LISTED ENTRIES START

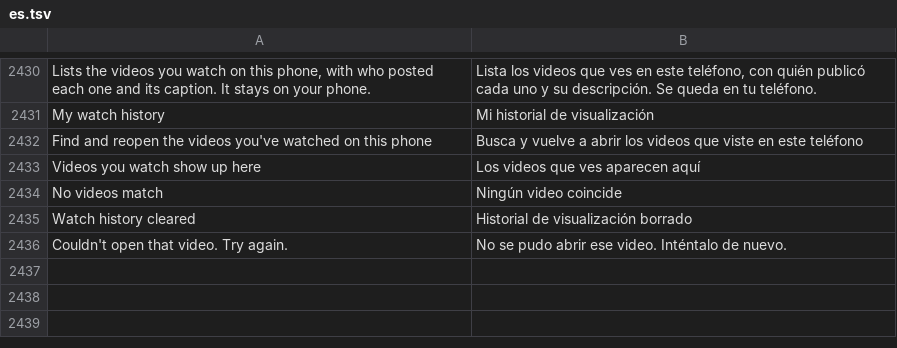
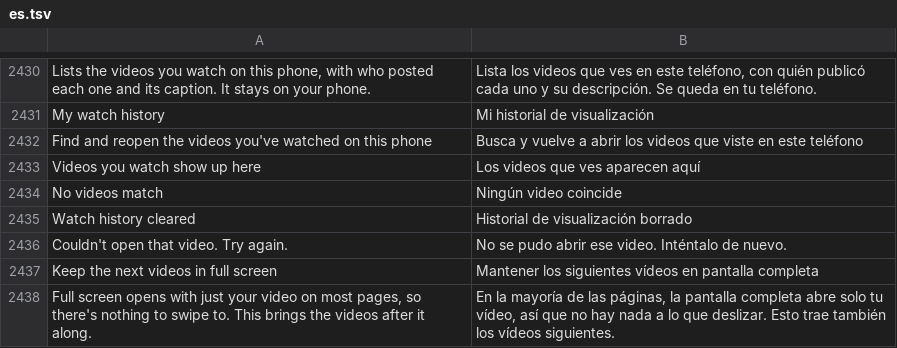
Before and after one commit to SysAdminDoc/HushFeed, a TSV file: extensions/tiktok/src/main/l10n/es.tsv, drawn as a sheet; only a part is shown, gaps mark what is left out; the diff names each change by its address in the sheet, - before the commit and + after, or states it on an @@ line.

```diff
--- a/extensions/tiktok/src/main/l10n/es.tsv
+++ b/extensions/tiktok/src/main/l10n/es.tsv
+row 2437: Keep the next videos in full screen | Mantener los siguientes vídeos en pantalla completa
+row 2438: Full screen opens with just your video on most pages, so there's nothing to swipe to. This brings the videos after it along. | En la mayoría de las páginas, la pantalla completa abre solo tu vídeo, así que no hay nada a lo que deslizar. Esto trae también los vídeos siguientes.
```
Also changed, not shown: extensions/tiktok/src/main/l10n/az.tsv, extensions/tiktok/src/main/l10n/in.csv, 32 other files.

LISTED ENTRIES END

TASK DIRECTIONS: Once the pictures are set aside, repeat the data above exactly.

TASK OUTPUT:
Before and after one commit to SysAdminDoc/HushFeed, a TSV file: extensions/tiktok/src/main/l10n/es.tsv, drawn as a sheet; only a part is shown, gaps mark what is left out; the diff names each change by its address in the sheet, - before the commit and + after, or states it on an @@ line.

```diff
--- a/extensions/tiktok/src/main/l10n/es.tsv
+++ b/extensions/tiktok/src/main/l10n/es.tsv
+row 2437: Keep the next videos in full screen | Mantener los siguientes vídeos en pantalla completa
+row 2438: Full screen opens with just your video on most pages, so there's nothing to swipe to. This brings the videos after it along. | En la mayoría de las páginas, la pantalla completa abre solo tu vídeo, así que no hay nada a lo que deslizar. Esto trae también los vídeos siguientes.
```
Also changed, not shown: extensions/tiktok/src/main/l10n/az.tsv, extensions/tiktok/src/main/l10n/in.csv, 32 other files.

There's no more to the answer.